social swearing
n. Casual swearing that helps to define and bind a social group.
"Swearing to define the gang, social swearing, is where you are most relaxed. That is where the swearing is the most," Professor Burridge said.
—Lisa Power & Ian Walker, “Rum crew of ladettes — the swearing, brawling, obnoxious young women of Sydney,” The Daily Telegraph, June 12, 2012
The casual utterance of four-letter words among colleagues (a.k.a. "social swearing") allows co-workers to bond, while "annoyance swearing" (dropping an expletive in the context of doing business) can cut the tension in the office.
—“Bombing the office, coping with loss,” The Globe and Mail, January 28, 2011
2002 (earliest)
When the group was relaxed and happy, the swearing was clearly of a social kind, a sign of being "one of the gang."…Under conditions of very low stress, swearing was almost entirely of the social variety.
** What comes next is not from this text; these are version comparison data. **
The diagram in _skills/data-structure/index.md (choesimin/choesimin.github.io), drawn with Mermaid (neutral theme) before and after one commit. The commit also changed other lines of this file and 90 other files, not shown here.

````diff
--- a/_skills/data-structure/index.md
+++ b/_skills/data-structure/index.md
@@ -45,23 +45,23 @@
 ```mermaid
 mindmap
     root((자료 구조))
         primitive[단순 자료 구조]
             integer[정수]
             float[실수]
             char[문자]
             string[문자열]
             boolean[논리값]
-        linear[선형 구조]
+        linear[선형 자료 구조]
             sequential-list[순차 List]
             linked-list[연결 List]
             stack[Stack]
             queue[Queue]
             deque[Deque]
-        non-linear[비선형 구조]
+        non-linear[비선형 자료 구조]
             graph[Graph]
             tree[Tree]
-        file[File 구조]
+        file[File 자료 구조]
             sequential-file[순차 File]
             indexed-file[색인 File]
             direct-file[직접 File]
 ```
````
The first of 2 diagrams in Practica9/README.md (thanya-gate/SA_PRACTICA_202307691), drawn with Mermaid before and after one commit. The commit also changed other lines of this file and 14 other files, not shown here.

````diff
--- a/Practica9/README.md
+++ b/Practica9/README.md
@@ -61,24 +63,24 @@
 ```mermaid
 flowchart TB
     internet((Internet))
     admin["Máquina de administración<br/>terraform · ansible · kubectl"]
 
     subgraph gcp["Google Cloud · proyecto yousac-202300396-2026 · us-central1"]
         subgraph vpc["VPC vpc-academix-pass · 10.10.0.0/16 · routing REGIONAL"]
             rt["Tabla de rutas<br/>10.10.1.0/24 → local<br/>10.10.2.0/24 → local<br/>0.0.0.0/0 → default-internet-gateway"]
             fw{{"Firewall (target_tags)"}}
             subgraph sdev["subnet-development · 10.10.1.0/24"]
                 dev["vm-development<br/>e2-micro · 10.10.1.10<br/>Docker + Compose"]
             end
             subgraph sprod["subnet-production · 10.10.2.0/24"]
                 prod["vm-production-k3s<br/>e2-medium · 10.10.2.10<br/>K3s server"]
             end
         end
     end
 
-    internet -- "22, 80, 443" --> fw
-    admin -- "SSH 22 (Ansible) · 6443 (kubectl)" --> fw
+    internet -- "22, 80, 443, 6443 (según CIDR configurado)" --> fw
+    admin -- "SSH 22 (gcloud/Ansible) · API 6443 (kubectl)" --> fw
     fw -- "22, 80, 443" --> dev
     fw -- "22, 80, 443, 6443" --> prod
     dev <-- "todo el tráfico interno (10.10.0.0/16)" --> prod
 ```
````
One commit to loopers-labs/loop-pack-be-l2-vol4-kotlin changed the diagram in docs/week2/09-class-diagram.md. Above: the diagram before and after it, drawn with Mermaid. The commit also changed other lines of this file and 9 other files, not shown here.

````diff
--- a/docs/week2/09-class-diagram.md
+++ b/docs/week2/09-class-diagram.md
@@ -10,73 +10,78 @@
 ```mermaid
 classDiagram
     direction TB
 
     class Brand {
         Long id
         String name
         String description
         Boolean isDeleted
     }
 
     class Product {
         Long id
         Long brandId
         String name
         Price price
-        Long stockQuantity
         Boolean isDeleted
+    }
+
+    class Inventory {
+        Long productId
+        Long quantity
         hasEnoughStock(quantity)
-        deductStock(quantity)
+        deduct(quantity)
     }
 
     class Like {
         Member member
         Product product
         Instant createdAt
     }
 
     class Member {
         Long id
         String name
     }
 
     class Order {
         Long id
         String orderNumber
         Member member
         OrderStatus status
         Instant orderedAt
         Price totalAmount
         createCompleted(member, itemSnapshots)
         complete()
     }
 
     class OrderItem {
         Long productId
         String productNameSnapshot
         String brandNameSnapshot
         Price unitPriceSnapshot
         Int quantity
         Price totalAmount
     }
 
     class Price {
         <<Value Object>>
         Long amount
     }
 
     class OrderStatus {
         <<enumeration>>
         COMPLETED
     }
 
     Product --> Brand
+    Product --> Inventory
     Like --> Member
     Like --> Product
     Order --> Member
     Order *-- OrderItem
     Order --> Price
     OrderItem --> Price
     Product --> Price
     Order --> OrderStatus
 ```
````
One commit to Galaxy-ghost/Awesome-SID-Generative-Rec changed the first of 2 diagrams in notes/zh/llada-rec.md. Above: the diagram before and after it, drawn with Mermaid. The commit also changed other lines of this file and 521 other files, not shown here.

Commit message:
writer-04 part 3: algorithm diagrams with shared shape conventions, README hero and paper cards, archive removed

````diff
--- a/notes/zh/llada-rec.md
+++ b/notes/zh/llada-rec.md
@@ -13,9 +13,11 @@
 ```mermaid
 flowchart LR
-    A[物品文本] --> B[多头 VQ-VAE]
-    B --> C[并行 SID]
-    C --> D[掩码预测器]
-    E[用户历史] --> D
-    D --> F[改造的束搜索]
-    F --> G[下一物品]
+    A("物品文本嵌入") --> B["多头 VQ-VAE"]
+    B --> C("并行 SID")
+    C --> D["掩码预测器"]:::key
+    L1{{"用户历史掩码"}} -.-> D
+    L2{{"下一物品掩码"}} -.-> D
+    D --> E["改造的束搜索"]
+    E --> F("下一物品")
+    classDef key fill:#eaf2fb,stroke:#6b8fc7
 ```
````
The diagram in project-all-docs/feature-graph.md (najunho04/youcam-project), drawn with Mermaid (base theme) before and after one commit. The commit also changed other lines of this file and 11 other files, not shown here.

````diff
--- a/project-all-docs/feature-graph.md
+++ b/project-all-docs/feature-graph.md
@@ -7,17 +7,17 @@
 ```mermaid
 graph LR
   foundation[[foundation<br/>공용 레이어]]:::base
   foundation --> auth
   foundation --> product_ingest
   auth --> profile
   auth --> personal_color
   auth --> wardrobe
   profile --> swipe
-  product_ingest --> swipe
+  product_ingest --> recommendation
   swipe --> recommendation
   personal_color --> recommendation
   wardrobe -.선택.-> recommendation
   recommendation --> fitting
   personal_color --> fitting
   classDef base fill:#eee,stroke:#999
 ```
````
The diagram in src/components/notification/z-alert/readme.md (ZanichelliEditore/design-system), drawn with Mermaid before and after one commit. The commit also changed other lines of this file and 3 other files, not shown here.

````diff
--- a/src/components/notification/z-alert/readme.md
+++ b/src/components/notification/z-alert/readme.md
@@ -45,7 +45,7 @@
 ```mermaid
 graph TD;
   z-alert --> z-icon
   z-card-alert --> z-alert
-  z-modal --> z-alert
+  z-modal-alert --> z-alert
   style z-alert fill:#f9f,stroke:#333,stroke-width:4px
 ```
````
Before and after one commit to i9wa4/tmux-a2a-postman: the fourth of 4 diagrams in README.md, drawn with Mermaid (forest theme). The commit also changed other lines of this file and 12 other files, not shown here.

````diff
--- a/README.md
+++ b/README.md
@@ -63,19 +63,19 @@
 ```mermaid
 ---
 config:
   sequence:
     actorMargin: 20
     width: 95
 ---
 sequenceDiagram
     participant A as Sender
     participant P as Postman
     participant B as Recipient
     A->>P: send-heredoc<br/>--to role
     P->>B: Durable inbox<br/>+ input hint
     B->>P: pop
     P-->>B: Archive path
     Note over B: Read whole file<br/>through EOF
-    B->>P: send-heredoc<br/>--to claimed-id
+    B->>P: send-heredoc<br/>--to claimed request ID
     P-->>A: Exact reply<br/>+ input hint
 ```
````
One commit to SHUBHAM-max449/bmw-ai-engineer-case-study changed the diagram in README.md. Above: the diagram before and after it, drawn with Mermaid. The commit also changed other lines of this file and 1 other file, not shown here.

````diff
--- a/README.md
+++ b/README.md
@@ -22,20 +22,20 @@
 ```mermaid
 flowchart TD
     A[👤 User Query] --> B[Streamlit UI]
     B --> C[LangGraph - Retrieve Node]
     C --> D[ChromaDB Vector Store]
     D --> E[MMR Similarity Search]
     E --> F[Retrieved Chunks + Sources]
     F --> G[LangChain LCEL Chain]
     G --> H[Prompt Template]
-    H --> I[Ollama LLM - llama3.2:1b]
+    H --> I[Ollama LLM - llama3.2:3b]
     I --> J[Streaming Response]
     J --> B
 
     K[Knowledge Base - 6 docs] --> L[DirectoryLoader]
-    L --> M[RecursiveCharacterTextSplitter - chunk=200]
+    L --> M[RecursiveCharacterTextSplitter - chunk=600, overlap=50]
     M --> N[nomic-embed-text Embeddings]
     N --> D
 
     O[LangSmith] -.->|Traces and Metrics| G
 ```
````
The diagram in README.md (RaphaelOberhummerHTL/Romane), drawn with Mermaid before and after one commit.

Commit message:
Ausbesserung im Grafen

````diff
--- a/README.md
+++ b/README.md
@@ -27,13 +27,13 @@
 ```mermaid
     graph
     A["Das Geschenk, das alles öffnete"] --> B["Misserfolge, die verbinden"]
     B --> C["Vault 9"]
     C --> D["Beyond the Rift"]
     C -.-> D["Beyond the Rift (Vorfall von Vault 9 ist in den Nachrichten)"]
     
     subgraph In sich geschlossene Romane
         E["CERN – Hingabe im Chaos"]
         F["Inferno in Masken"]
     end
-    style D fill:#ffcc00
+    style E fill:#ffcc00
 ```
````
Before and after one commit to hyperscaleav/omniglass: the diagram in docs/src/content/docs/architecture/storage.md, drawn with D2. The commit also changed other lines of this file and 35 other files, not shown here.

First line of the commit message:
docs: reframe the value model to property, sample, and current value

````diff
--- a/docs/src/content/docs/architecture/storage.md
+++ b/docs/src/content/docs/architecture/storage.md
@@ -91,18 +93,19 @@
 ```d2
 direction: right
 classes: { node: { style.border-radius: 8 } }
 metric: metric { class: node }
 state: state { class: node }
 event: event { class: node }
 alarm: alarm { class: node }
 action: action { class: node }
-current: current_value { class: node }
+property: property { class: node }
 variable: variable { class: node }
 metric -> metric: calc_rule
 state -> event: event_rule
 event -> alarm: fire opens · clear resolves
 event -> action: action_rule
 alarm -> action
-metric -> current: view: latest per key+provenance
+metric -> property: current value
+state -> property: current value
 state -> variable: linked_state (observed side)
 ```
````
With increasing stress social swearing diminished and annoyance swearing increased.
—Ashley Montagu, “The Anatomy of Swearing,” Scholarly Book Services, June 27, 2002
Whatever happened to the foulmouthed women of 1970s dinner parties?

Now, in the Age of the Young Fogy, of political correctness on the left and family values on the right, you hardly hear social swearing at all.
—Henry Allen, “Expletives Deleted,” The Washington Post, September 15, 1992
Filed Under